  5. Top with sausage and cheese, peanut butter and honey, or any combination you like.
PizzaDough/ Hot Pocket Dough (serves 6)
  1. Use the same measurements as Sourdough Flat Bread.
  2. Follow the first 3 steps in that recipe.
  3. Then gradually add ½ cup flour and stir well with a spoon.
  4. Sprinkle some flour on counter top.
  5. Make 6 equal size balls of dough.
  6. Roll each one out until dough is between ¼-1/8” thick.
For Pizza: Spread pizza sauce with a spoon, then add toppings and cheese. Bake @ 400*F for 12-15 minutes.
For Hot Pockets: Place hot pocket ingredients on one half of the circle leaving a ½” space along edge so you can fold dough over and seal. Pinch edges until sealed. Poke a few holes in the top with a fork. Bake @ 400*F for 15-17 minutes.
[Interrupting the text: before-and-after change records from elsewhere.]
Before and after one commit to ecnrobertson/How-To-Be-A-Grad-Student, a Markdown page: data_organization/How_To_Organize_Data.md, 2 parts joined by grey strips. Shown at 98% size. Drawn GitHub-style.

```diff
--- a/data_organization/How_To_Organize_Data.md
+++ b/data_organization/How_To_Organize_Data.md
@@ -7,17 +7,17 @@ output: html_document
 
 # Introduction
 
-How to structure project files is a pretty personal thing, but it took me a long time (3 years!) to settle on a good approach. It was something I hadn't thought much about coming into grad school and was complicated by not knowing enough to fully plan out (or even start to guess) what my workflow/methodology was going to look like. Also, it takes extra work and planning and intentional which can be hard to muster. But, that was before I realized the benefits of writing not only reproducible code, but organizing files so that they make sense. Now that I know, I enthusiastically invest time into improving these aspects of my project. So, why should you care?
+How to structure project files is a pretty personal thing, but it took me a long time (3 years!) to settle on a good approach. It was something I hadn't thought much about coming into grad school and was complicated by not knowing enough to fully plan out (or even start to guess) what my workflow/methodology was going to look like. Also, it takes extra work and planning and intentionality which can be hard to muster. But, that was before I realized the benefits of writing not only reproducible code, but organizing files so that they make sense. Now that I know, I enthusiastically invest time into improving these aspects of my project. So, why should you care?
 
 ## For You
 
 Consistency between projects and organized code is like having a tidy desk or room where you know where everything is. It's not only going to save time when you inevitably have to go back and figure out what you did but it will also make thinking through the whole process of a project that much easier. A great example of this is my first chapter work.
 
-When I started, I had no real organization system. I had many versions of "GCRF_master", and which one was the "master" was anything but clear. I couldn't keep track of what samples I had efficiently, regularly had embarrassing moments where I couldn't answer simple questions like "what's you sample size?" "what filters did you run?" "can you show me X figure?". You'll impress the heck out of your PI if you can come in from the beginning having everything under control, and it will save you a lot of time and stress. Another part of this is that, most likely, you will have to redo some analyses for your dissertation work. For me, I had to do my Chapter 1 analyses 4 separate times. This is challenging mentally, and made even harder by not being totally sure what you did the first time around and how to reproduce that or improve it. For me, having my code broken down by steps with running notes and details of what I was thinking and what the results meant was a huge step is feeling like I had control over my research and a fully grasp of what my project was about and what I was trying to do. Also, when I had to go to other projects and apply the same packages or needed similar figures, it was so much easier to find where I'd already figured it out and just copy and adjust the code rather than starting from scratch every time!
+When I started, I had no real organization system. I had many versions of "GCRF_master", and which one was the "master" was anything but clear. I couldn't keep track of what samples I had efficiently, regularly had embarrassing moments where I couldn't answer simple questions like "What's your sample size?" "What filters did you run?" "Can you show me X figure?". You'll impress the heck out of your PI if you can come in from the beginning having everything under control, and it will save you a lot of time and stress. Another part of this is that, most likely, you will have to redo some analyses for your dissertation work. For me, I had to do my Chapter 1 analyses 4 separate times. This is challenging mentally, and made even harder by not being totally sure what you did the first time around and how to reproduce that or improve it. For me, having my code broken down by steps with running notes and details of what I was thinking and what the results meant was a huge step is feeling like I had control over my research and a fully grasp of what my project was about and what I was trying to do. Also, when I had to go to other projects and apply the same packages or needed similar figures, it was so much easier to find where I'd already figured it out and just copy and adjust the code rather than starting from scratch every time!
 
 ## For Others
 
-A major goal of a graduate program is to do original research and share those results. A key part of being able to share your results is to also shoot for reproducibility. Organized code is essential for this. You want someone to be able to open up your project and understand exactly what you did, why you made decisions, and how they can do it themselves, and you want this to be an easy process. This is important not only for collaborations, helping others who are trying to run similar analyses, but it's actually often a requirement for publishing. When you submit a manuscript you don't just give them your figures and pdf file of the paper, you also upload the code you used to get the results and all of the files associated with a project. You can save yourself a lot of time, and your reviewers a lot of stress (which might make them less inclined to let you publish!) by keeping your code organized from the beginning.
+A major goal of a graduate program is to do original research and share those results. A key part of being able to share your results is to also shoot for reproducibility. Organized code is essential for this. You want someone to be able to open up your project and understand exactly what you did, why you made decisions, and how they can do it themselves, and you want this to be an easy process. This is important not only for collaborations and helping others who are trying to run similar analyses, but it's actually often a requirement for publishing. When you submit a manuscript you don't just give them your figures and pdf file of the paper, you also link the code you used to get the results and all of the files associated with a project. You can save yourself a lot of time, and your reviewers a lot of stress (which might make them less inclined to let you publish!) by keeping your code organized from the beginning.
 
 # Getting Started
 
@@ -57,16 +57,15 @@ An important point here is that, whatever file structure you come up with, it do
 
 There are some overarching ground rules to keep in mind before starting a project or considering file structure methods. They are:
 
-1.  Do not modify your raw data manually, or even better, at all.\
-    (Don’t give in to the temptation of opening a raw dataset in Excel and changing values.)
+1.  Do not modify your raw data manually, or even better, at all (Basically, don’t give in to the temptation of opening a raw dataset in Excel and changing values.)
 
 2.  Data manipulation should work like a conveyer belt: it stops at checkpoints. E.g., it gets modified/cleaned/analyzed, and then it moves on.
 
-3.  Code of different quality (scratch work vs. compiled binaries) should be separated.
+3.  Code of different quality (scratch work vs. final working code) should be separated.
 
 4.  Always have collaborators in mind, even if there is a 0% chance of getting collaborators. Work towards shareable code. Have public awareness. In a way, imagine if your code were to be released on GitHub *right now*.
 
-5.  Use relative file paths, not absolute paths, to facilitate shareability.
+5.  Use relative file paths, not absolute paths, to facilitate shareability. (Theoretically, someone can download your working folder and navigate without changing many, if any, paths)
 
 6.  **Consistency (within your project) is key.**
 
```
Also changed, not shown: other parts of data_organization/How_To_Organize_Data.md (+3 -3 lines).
Whole Wheat Sourdough Bread (makes 1 loaf)


(For each loaf of bread you will use ¼ cup starter, 1 cup water, and 1 tsp. salt)

(Time from start to finish in baking a loaf of bread is approximately 10-12 hours)

(7 hours to make sponge, 2-3 hours for loaf to rise, 30-60 minutes to bake, depending on loaf size)


1. First make a sponge. In a glass or ceramic bowl add:

  • ¼ cup sourdough starter
  • 1 cup warm (not hot) water
  • 1 cup flour

Stir and let this sponge sit on the counter (covered with a cloth) for 7-12 hours. The longer it sits, the more sour it will be.

2. In a large mixing bowl add 1 cup whole wheat flour and 1 tsp.salt.

3. Mix well.

4. Add the sponge to the dry ingredients and stir with a spoon until you can’t anymore.

5. Add 1 more cup of flour and knead aggressively by hand for exactly 15 minutes (the time is important!)

6. Form the dough into a loaf and with a sharp knife score the top of loaf and let rise until doubled in size (2-3 hours depending on room temperature)

7. Heat oven to 350*F

8. Bake for 30-45 minutes


  1. When making the bread, do you take 1/4 cup healthy starter straight from the fridge to make your sponge or 1/4 c freshly fed and risen starter? Thanks! I'm new to sourdough!

  2. You can use either one. And if you have any other questions, I'd be more than happy to answer them if I can. Good Luck! :-)